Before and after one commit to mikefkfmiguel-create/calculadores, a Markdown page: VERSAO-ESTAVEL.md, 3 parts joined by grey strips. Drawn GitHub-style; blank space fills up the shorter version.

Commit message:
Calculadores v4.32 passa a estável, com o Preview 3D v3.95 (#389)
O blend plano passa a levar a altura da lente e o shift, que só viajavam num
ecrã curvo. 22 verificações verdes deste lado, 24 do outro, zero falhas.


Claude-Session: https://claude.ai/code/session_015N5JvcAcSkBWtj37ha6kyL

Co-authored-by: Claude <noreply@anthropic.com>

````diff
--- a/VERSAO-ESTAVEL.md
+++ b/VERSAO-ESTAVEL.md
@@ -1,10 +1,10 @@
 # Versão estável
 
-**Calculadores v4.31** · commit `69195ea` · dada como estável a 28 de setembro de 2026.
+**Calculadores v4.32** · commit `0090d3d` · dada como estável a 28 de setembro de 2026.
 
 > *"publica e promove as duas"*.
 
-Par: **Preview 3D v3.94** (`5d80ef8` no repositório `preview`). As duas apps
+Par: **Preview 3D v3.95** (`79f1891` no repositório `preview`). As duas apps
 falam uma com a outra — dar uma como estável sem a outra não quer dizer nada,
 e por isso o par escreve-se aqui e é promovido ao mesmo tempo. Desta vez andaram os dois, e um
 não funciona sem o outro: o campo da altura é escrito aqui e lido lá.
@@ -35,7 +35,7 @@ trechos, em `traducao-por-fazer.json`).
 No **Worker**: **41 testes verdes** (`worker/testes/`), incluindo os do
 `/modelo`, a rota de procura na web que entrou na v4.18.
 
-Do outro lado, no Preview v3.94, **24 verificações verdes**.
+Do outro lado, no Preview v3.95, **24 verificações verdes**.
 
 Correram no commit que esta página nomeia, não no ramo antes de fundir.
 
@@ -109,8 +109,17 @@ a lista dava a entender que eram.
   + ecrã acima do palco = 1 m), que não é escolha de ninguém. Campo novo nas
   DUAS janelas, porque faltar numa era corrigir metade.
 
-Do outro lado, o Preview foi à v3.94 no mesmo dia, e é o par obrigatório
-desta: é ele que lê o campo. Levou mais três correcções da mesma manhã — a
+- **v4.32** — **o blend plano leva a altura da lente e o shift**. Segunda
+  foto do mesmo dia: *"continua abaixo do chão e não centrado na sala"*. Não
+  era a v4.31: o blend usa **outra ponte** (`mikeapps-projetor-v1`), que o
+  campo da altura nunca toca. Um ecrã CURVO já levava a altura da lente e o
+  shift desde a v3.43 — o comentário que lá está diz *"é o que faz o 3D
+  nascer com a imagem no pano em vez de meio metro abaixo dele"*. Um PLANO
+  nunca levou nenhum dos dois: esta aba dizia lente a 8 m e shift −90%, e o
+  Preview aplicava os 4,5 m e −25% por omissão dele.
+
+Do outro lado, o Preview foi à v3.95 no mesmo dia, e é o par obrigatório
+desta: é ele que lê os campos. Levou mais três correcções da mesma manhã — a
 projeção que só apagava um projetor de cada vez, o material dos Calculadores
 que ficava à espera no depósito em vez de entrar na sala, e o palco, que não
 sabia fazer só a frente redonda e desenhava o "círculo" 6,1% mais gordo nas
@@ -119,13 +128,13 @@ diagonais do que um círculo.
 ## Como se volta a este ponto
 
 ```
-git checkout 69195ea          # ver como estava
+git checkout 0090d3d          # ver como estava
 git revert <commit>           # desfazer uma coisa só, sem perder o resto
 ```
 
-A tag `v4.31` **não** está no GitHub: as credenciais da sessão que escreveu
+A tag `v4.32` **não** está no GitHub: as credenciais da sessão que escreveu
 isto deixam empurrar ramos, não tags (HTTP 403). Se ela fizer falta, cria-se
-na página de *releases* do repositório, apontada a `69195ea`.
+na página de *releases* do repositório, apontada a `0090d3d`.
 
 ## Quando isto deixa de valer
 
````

★ ★ ★ ★ ★ ★ ★

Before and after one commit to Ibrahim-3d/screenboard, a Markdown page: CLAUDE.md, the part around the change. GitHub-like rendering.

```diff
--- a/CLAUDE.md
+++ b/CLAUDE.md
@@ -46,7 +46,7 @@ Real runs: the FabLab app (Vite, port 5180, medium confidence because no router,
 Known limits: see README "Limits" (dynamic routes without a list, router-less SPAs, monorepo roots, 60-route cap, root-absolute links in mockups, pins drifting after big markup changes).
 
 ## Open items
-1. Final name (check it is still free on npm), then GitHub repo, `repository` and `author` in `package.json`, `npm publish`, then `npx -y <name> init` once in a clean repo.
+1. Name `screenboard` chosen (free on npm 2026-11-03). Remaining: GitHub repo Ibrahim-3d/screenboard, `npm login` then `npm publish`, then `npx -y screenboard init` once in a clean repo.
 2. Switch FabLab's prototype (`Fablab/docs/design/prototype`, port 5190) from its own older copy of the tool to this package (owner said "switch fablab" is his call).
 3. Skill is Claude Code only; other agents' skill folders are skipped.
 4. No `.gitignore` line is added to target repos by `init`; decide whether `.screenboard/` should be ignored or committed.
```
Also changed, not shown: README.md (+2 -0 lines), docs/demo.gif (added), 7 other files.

★ ★ ★ ★ ★ ★ ★

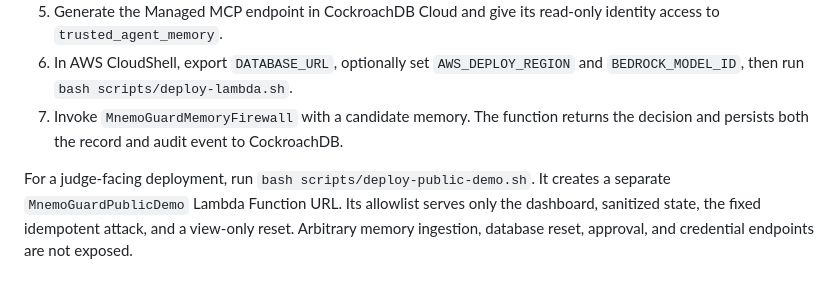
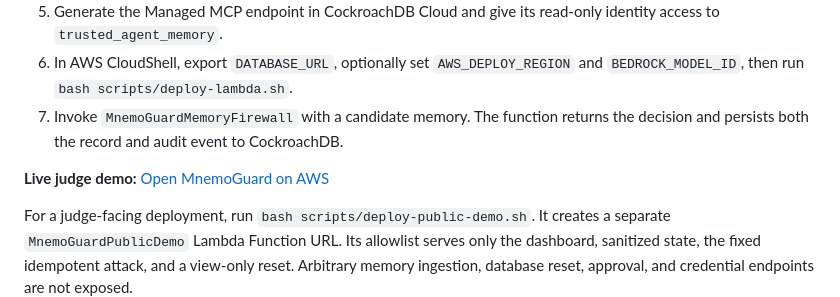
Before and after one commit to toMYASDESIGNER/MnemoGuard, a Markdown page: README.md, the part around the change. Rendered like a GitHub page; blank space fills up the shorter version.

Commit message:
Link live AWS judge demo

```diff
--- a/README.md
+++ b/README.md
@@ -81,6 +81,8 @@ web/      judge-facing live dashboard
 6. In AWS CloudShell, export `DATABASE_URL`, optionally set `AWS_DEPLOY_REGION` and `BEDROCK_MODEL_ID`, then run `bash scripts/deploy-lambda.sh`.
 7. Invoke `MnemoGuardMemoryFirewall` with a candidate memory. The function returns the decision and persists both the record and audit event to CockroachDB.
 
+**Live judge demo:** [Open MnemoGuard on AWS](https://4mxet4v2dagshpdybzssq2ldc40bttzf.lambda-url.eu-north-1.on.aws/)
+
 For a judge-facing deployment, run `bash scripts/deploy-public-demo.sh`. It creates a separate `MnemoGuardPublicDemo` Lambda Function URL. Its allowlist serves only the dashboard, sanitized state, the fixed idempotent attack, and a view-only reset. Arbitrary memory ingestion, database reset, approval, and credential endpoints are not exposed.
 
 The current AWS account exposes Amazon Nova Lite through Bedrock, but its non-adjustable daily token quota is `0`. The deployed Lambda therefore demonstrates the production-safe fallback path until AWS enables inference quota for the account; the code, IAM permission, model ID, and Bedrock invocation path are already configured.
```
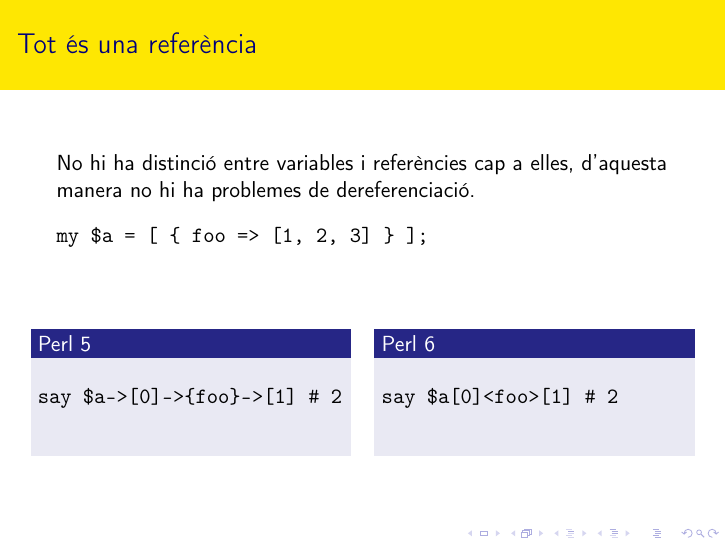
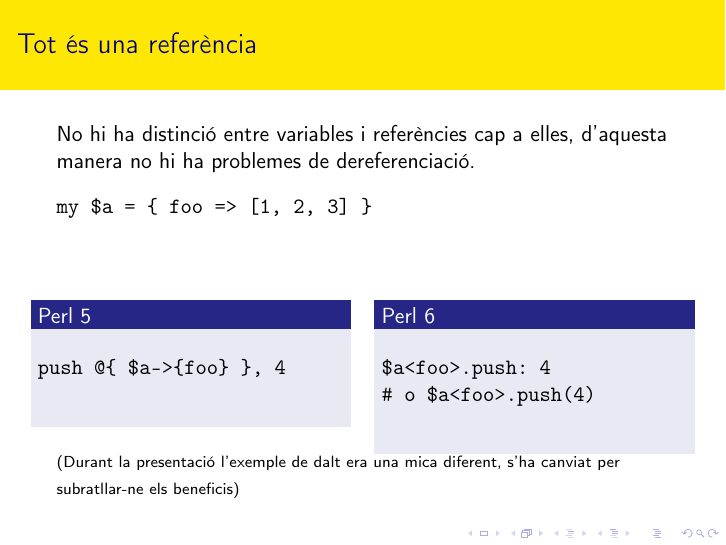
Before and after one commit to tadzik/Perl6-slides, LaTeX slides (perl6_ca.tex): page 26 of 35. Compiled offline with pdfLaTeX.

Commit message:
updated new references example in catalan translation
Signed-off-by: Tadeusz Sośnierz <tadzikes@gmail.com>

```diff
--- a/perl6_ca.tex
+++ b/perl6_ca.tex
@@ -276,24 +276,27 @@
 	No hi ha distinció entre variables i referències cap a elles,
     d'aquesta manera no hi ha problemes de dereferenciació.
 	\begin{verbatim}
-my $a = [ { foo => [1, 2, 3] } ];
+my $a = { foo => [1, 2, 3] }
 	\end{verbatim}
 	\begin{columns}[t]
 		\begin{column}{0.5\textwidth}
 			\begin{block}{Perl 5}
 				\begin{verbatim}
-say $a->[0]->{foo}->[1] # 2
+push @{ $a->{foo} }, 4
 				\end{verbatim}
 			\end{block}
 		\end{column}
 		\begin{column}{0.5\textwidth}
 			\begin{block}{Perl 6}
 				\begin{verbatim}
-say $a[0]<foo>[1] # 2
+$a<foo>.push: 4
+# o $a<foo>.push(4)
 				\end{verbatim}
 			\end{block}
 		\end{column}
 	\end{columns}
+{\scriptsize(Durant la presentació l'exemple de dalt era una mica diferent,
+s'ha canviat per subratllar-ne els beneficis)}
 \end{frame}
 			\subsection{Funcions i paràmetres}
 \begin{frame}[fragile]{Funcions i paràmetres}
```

★ ★ ★ ★ ★ ★ ★

● **HOW TO COMPLETE THIS TASK**:
Nothing but a number is expected here: the number of lines above that hold the word "Preview".

● **ANSWER SECTION**:
8